Worker-backed bill would devastate California’s restaurant industry – Capitol Weekly | weekly capitol

On June 3, the so-called “FAST Recovery Act” failed to gain enough votes to advance to the California Legislature. Even though it was proposed by the Chairman of the Appropriations Committee and was a priority for the interests of workers, lawmakers recognized the damage that would have been caused by this bill.

The legislation, which is almost certain to return next session, would upend California’s restaurant industry and the way California deals with fundamental workplace issues.

Over the past three decades, California has methodically built one of the most rigorous worker protection and workplace safety structures in the country, if not the world. Worker protection and safety laws fill thousands of codes and pages in regulatory records, with each addition subject to extensive debate, public hearings, and input from industry experts and officials. careers of state agencies responsible for ensuring workplace standards and protections.

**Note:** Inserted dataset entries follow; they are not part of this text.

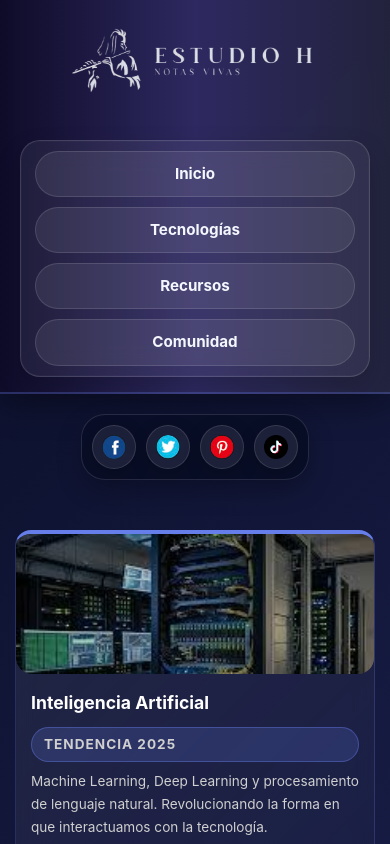
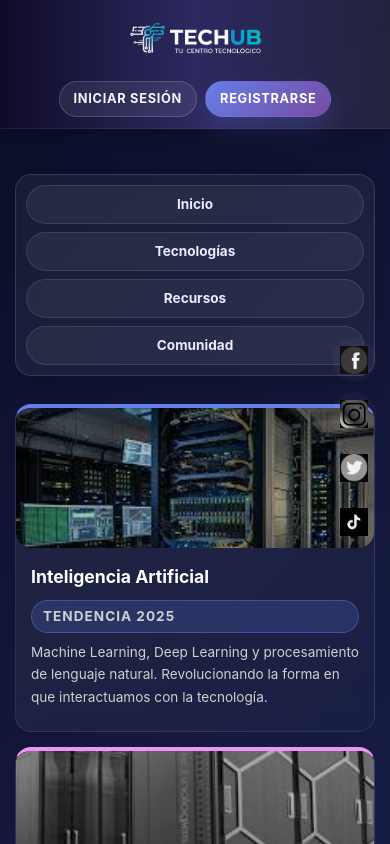
Before and after one commit to hdylan-sif-lang/eva2bim2, a plain HTML site: page index.html in a window 390 px wide. Shown: the top 844 px of the page. Drawn offline with Linux system fonts and the light colour scheme.

Commit message:
correcion de header, corecciond de css y cambio de logo

```diff
--- a/estilo.css
+++ b/estilo.css
@@ -19,12 +19,13 @@ html {
 
 body {
     font-family: 'Inter', 'Segoe UI', Tahoma, Geneva, Verdana, sans-serif;
+    font-size: 15px;
     background: linear-gradient(135deg, #0a0e27 0%, #1a1f4b 50%, #16213e 100%);
     color: #e0e0e0;
     min-height: 100vh;
     display: flex;
     flex-direction: column;
-    line-height: 1.6;
+    line-height: 1.55;
 }
 
 a {
@@ -44,9 +45,10 @@ a {
     background: linear-gradient(90deg, rgba(15, 12, 41, 0.95) 0%, rgba(48, 43, 99, 0.95) 50%, rgba(36, 36, 62, 0.95) 100%);
     backdrop-filter: blur(10px);
     color: #ffffff;
-    padding: 20px 40px;
-    box-shadow: 0 8px 32px rgba(0, 0, 0, 0.4);
-    border-bottom: 2px solid rgba(102, 126, 234, 0.3);
+    padding: 11px 28px;
+    min-height: 60px;
+    box-shadow: 0 5px 18px rgba(0, 0, 0, 0.3);
+    border-bottom: 1px solid rgba(102, 126, 234, 0.15);
     position: sticky;
     top: 0;
     z-index: 1000;
@@ -61,13 +63,61 @@ a {
 }
 
 .logo img {
-    width: 400px;
+    width: 190px;
     height: auto;
     display: block;
 }
 
 .logo:hover {
-    transform: scale(1.05);
+    transform: scale(1.02);
+}
+
+.header-actions {
+    display: flex;
+    align-items: center;
+    gap: 10px;
+}
+
+.btn {
+    display: inline-flex;
+    align-items: center;
+    justify-content: center;
+    padding: 8px 16px;
+    font-size: 0.85rem;
+    border-radius: 999px;
+    font-weight: 700;
+    text-transform: uppercase;
+    letter-spacing: 0.7px;
+    transition: all 0.25s ease;
+    border: 1px solid transparent;
+}
+
+.btn-primary {
+    background: linear-gradient(135deg, #667eea, #764ba2);
+    color: #ffffff;
+    box-shadow: 0 12px 24px rgba(102, 126, 234, 0.2);
+}
+
+.btn-primary:hover {
+    transform: translateY(-1px);
+    box-shadow: 0 14px 28px rgba(102, 126, 234, 0.3);
+}
+
+.btn-secondary {
+    background: rgba(255, 255, 255, 0.08);
+    color: #f5f7ff;
+    border-color: rgba(255, 255, 255, 0.16);
+}
+
+.btn-secondary:hover {
+    background: rgba(255, 255, 255, 0.14);
+    transform: translateY(-1px);
+}
+
+.main-nav {
+    margin: 24px auto 32px;
+    max-width: 1180px;
+    width: 100%;
 }
 
 .social-links {
@@ -114,38 +164,47 @@ a {
     display: flex;
     justify-content: center;
     width: 100%;
-    padding: 10px 14px;
-    background: rgba(255, 255, 255, 0.06);
-    border: 1px solid rgba(255, 255, 255, 0.14);
+    padding: 8px 12px;
+    background: rgba(255, 255, 255, 0.05);
+    border: 1px solid rgba(255, 255, 255, 0.12);
     border-radius: 999px;
-    box-shadow: inset 0 0 0 1px rgba(255, 255, 255, 0.02), 0 10px 25px rgba(0, 0, 0, 0.18);
-    backdrop-filter: blur(14px);
+    box-shadow: inset 0 0 0 1px rgba(255, 255, 255, 0.01), 0 8px 20px rgba(0, 0, 0, 0.15);
+    backdrop-filter: blur(12px);
 }
 
 .nav-items {
     display: flex;
-    gap: 22px;
+    gap: 8px;
 }
 
 .nav-links a {
+    position: relative;
     display: inline-flex;
     align-items: center;
     justify-content: center;
-    padding: 10px 18px;
-    font-size: 1rem;
+    padding: 8px 16px;
+    font-size: 0.88rem;
     font-weight: 700;
-    color: #f5f7ff;
+    color: #e8ecff;
     border-radius: 999px;
-    background: rgba(255, 255, 255, 0.08);
-    border: 1px solid rgba(255, 255, 255, 0.12);
-    transition: transform 0.3s ease, background 0.3s ease, box-shadow 0.3s ease, color 0.3s ease;
+    background: rgba(255, 255, 255, 0.06);
+    border: 1px solid rgba(255, 255, 255, 0.1);
+    transition: all 0.3s cubic-bezier(0.34, 1.56, 0.64, 1);
 }
 
 .nav-links a:hover {
-    background: linear-gradient(135deg, rgba(102, 126, 234, 0.35), rgba(118, 75, 162, 0.28));
+    background: linear-gradient(135deg, rgba(102, 126, 234, 0.4), rgba(118, 75, 162, 0.32));
     color: #ffffff;
     transform: translateY(-2px);
-    box-shadow: 0 12px 24px rgba(102, 126, 234, 0.18);
+    box-shadow: 0 10px 20px rgba(102, 126, 234, 0.2);
+}
+
+.main-nav .nav-items {
+    justify-content: center;
+}
+
+.main-nav .nav-links a {
+    min-width: 120px;
 }
 
 .social-floating {
@@ -353,7 +412,7 @@ a {
 
 .tarjeta h3 {
     color: #ffffff;
-    font-size: 1.3rem;
+    font-size: 1.15rem;
     margin-bottom: 10px;
     margin-top: 0;
     font-weight: 700;
@@ -361,20 +420,20 @@ a {
 
 .tarjeta p {
     color: #d0d0d0;
-    line-height: 1.7;
+    line-height: 1.65;
     margin-bottom: 8px;
-    font-size: 0.95rem;
+    font-size: 0.9rem;
 }
 
 .nota {
     font-weight: 700;
     color: #667eea;
-    font-size: 0.85rem;
+    font-size: 0.78rem;
     text-transform: uppercase;
     letter-spacing: 1px;
-    margin-bottom: 15px;
+    margin-bottom: 14px;
     display: inline-block;
-    padding: 5px 12px;
+    padding: 4px 11px;
     background: rgba(102, 126, 234, 0.2);
     border-radius: 20px;
     border: 1px solid rgba(102, 126, 234, 0.4);
@@ -436,7 +495,28 @@ a {
 /* TABLETS: Menor a 992px -> Rejilla pasa estrictamente a 2 columnas */
 @media (max-width: 991px) {
     .navbar {
-        padding: 18px 30px;
+        padding: 11px 24px;
+        flex-wrap: wrap;
+        gap: 12px;
+    }
+
+    .logo img {
+        width: 170px;
+    }
+
+    .header-actions {
+        width: 100%;
+        justify-content: flex-end;
+        gap: 8px;
+    }
+
+    .btn {
+        font-size: 0.8rem;
+        padding: 7px 14px;
+    }
+
+    .main-nav {
+        margin: 20px auto 28px;
     }
 
     .grid-contenido {
@@ -445,7 +525,7 @@ a {
     }
 
     .dashboard-container {
-        margin: 50px auto;
+        margin: 40px auto;
         padding: 0 25px;
     }
 
@@ -462,30 +542,43 @@ a {
 @media (max-width: 599px) {
     .navbar {
         flex-direction: column; /* Apila el menú de forma vertical ordenada */
-        gap: 20px;
-        padding: 15px 20px;
+        gap: 14px;
+        padding: 11px 18px;
     }
 
     .logo img {
-        width: 280px; /* Reducción proporcional del logo en móviles */
+        width: 170px; /* Reducción proporcional del logo en móviles */
+    }
+
+    .header-actions {
+        width: 100%;
+        justify-content: center;
+        gap: 8px;
+    }
+
+    .btn {
+        font-size: 0.8rem;
+        padding: 7px 14px;
     }
 
     .nav-links {
         flex-direction: column; /* Apilamiento vertical ordenado de los enlaces */
-        gap: 15px;
+        gap: 10px;
         width: 100%;
-        border-radius: 20px;
+        border-radius: 16px;
+        padding: 10px;
+        background: rgba(255, 255, 255, 0.05);
     }
 
     .nav-items {
         flex-direction: column;
         width: 100%;
-        gap: 10px;
+        gap: 8px;
     }
 
     .nav-links a {
-        font-size: 0.95rem;
-        padding: 10px 15px;
+        font-size: 0.85rem;
+        padding: 8px 14px;
         width: 100%;
         text-align: center;
     }
@@ -512,7 +605,7 @@ a {
     }
 
     .dashboard-container {
-        margin: 30px auto;
+        margin: 25px auto;
         padding: 0 15px;
     }
 
@@ -534,3 +627,10 @@ a {
         margin-top: 50px;
     }
 }
+
+
+/* Barra social fija a la derecha */
+.social-bar { position: fixed; right: 14px; top: 40%; display: flex; flex-direction: column; gap: 10px; z-index: 1200; }
+.social-bar a { width: 44px; height: 44px; display: inline-flex; align-items: center; justify-content: center; border-radius: 50%; overflow: hidden; background: rgba(255,255,255,0.03); transition: transform 0.18s, box-shadow 0.18s, filter 0.18s; }
+.social-bar a img { width: 28px; height: 28px; object-fit: cover; display: block; filter: grayscale(1) contrast(1.05) brightness(0.95); }
+.social-bar a:hover { transform: translateX(-6px) scale(1.03); box-shadow: 0 6px 18px rgba(0,0,0,0.35); filter: none; }
--- a/index.html
+++ b/index.html
@@ -10,9 +10,32 @@
 
     <header class="navbar">
         <a href="#" class="logo">
-            <img src="img/logo.png" alt="TechHub Logo">
+            <img src="img/techub.png" alt="TechHub Logo">
         </a>
-        <nav class="nav-links">
+        <div class="header-actions">
+            <a href="#" class="btn btn-secondary">Iniciar sesión</a>
+            <a href="#" class="btn btn-primary">Registrarse</a>
+        </div>
+    </header>
+
+    <div class="social-bar" aria-label="Redes sociales">
+      <a href="https://facebook.com/" target="_blank" rel="noopener" title="Facebook">
+        <img src="img/facebook.jpg" alt="Facebook">
+      </a>
+      <a href="https://www.instagram.com/" target="_blank" rel="noopener" title="Instagram">
+        <img src="img/ig.jpeg" alt="Instagram">
+      </a>
+      <a href="https://twitter.com/" target="_blank" rel="noopener" title="Twitter">
+        <img src="img/iconoTwitter.jpg" alt="Twitter">
+      </a>
+      <a href="https://www.tiktok.com/" target="_blank" rel="noopener" title="TikTok">
+        <img src="img/tiktok.jpeg" alt="TikTok">
+      </a>
+    </div>
+
+    <main class="dashboard-container">
+
+        <nav class="nav-links main-nav" aria-label="Navegación principal">
             <div class="nav-items">
                 <a href="#">Inicio</a>
                 <a href="#">Tecnologías</a>
@@ -20,24 +43,6 @@
                 <a href="#">Comunidad</a>
             </div>
         </nav>
-    </header>
-
-    <div class="social-floating">
-        <a href="https://www.facebook.com" class="social-icon" aria-label="Facebook">
-            <img src="img/facebook.jpg" alt="Facebook logo">
-        </a>
-        <a href="https://www.twitter.com" class="social-icon" aria-label="Twitter">
-            <img src="img/iconoTwitter.jpg" alt="Twitter logo">
-        </a>
-        <a href="https://www.pinterest.com" class="social-icon" aria-label="Pinterest">
-            <img src="img/iconoPinterest.jpg" alt="Pinterest logo">
-        </a>
-        <a href="https://www.tiktok.com" class="social-icon" aria-label="tikTok">
-            <img src="img/tiktok.jpeg" alt="TikTok logo">
-        </a>
-    </div>
-
-    <main class="dashboard-container">
 
         <section class="grid-contenido">
 
```
Also changed, not shown: img/Gemini_Generated_Image_1zjam01zjam01zja.png (added), img/techub.png (added).
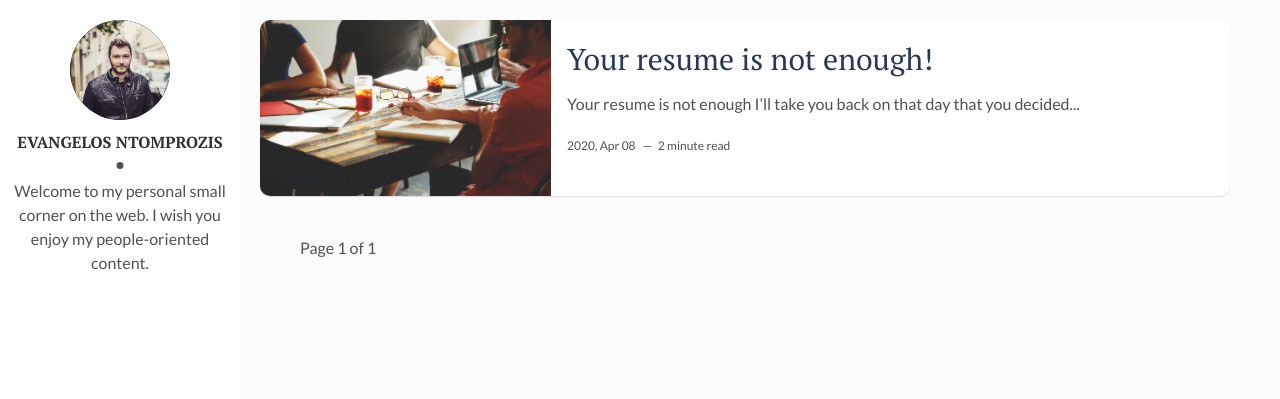
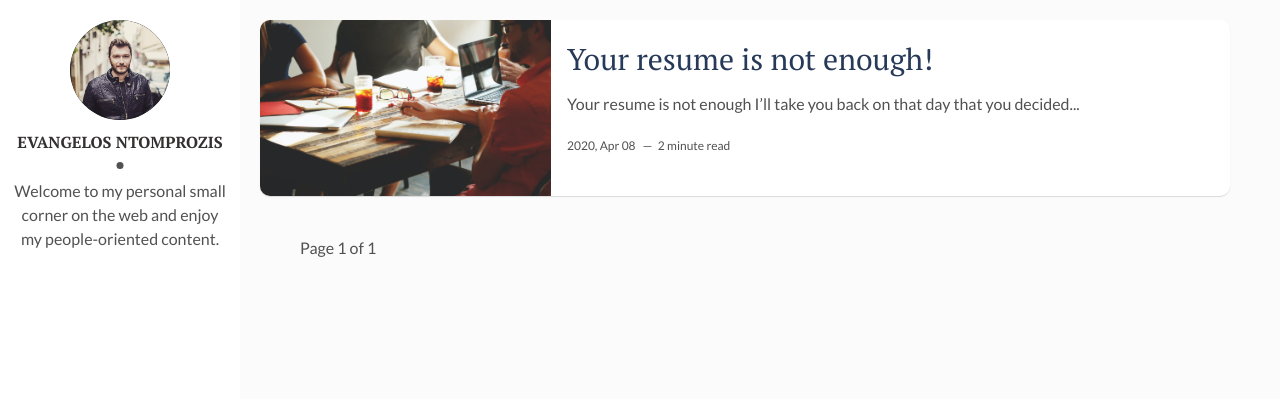
Before and after one commit to evangntomp/evnto.xyz, a Jekyll site: the page built from index.html, in a window 1280 px wide. Shown: the top 399 px of the page. Built offline with Jekyll 4.4.1, drawn with Linux system fonts in a browser that asks for light colours; the list of posts is cut into pages by our own code.

Commit message:
Update _config.yml

```diff
--- a/_config.yml
+++ b/_config.yml
@@ -11,7 +11,7 @@
 # Author Settings
 author: Evangelos Ntomprozis
 author-img:  profile_pic.jpg # add your photo
-about-author: "Welcome to my personal small corner on the web. I wish you enjoy my people-oriented content. "
+about-author: "Welcome to my personal small corner on the web and enjoy my people-oriented content. "
 social-facebook: vagelisnto
 social-linkedin: vntomprozi
 social-email: vagelisdob@gmail.com
```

In four steps, the bill, AB 257 by Congresswoman Lorena Gonzalez (D-San Diego), changes that certainty, spelling disaster for restaurants, small businesses and their employees.

First, AB 257, sponsored by the Service Employees International Union, sets aside existing labor laws, in favor of a new set of rules to be crafted and enforced by 11 unelected political appointees. AB 257 envisions a new, independent regulatory “board” with unprecedented power to write and enact workplace rules, without meaningful oversight from lawmakers or the governor.

This council will have the power to “issue, modify or repeal any other rules and regulations”. In the event that this board issues a rule that conflicts with one issued by a state agency, the state agency’s rule “shall not have force and effect.”

Second, AB 257 creates another layer of unelected local councils. The bill would authorize a county and city with a population of more than 200,000 to establish a local fast food industry board to provide recommendations to the state fast food board. This will create so many potential conflicts and pitfalls that it is nearly impossible to identify them.

Third, AB 257 creates a model for applying an unelected board to other California businesses. All business owners, big and small, restaurateurs or not, should be worried about this bill, because you’re next. Proponents say this will only apply to “fast food” restaurants. In reality, it captures a much wider swath of the restaurant industry. And while this bill initially targets the restaurant industry, the precedent set in AB 257 will quickly spread to other sectors of the California economy.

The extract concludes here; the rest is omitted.